Change listing data

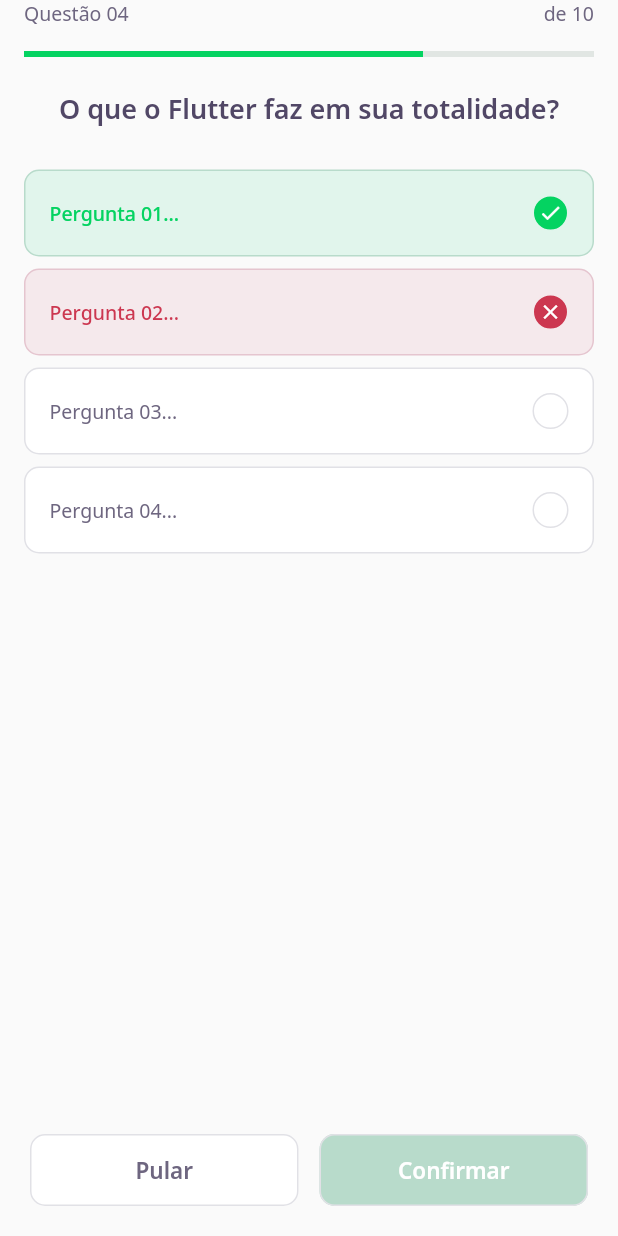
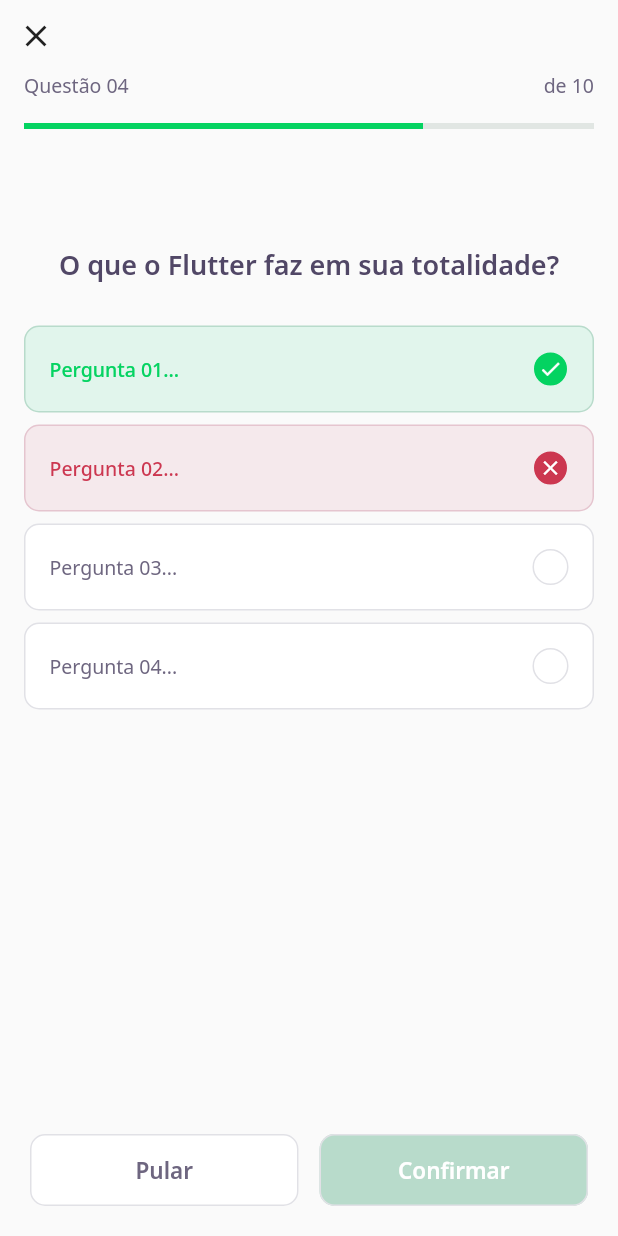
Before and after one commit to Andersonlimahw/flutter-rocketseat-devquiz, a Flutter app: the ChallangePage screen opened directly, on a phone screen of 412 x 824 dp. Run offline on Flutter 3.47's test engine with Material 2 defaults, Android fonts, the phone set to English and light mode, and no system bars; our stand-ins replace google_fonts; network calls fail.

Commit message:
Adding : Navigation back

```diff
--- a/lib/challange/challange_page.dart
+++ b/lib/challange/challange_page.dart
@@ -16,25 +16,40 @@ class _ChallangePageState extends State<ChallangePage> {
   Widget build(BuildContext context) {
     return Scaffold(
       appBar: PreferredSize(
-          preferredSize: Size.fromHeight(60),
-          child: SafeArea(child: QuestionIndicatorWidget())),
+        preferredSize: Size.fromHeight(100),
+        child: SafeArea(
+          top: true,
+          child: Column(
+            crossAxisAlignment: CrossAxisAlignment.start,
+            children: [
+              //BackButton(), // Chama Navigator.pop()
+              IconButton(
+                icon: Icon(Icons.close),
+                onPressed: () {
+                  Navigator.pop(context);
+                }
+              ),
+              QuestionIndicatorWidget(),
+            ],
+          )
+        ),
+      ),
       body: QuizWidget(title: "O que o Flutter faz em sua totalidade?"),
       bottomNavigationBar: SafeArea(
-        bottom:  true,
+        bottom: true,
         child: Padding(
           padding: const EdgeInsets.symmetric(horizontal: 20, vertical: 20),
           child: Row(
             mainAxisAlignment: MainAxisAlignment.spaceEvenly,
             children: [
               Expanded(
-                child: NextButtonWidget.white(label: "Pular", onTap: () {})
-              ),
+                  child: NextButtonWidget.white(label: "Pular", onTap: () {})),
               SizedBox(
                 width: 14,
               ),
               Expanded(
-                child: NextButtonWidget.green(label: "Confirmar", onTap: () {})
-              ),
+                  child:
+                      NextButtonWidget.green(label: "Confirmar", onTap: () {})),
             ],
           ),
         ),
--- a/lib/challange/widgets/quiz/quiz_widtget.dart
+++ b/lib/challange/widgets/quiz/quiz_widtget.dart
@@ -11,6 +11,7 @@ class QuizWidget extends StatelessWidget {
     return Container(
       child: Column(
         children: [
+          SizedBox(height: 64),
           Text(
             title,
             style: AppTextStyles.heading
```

---

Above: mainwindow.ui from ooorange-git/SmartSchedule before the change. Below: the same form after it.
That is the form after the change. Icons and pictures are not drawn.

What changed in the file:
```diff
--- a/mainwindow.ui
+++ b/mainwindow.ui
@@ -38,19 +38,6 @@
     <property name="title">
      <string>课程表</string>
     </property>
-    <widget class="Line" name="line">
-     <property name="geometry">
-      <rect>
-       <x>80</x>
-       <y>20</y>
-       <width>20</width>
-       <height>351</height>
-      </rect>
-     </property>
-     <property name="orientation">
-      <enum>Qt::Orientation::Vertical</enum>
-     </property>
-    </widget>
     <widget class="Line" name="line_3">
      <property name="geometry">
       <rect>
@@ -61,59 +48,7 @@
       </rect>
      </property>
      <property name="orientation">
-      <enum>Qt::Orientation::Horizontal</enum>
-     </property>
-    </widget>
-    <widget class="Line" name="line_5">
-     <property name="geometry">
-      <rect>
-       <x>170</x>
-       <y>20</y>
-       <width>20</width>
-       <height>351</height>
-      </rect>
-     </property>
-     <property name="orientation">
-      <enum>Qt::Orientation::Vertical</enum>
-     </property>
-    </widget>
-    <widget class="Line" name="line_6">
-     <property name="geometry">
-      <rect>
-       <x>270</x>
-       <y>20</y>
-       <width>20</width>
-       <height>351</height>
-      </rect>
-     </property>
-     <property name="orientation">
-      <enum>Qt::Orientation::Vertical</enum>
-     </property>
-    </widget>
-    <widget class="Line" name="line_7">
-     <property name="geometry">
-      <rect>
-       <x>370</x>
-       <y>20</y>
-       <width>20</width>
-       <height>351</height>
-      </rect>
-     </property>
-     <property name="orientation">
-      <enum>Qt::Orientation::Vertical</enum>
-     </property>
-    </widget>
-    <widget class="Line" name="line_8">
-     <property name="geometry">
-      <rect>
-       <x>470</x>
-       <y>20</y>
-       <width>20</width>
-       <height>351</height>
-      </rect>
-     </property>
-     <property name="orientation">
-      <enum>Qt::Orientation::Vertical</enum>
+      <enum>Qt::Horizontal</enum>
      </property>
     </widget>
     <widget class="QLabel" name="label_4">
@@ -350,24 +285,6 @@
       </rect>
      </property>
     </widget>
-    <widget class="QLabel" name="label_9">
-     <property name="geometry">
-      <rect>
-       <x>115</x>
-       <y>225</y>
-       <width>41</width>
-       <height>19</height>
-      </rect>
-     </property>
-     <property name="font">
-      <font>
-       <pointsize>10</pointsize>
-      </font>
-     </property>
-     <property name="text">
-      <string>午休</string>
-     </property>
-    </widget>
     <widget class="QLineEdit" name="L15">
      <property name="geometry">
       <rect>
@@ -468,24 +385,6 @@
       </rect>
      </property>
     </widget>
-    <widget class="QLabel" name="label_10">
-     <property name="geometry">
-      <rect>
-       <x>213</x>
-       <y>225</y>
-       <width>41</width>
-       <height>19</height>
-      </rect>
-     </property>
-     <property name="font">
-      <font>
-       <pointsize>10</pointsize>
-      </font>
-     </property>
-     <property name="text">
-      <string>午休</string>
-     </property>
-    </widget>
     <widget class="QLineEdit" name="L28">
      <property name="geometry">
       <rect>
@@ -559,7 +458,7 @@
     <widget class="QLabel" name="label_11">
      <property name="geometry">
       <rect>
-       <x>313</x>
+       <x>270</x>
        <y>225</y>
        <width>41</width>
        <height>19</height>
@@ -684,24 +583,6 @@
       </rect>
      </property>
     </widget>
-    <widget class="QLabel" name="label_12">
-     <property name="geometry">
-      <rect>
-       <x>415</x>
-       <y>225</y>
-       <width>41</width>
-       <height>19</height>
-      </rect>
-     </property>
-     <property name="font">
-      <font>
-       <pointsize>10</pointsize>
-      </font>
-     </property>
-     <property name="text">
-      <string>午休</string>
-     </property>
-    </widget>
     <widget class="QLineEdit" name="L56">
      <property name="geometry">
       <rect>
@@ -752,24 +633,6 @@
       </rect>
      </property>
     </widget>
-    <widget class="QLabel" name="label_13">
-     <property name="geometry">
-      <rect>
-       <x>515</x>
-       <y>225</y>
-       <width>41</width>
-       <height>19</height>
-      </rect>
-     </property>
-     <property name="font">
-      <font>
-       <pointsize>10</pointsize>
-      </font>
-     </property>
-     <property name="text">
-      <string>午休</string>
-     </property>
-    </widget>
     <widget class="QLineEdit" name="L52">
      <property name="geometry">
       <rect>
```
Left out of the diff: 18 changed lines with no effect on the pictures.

> **EXERCISE**:
Search the data and copy each line containing "dart".

> **YOUR RESPONSE**:
--- a/lib/challange/challange_page.dart
+++ b/lib/challange/challange_page.dart
--- a/lib/challange/widgets/quiz/quiz_widtget.dart
+++ b/lib/challange/widgets/quiz/quiz_widtget.dart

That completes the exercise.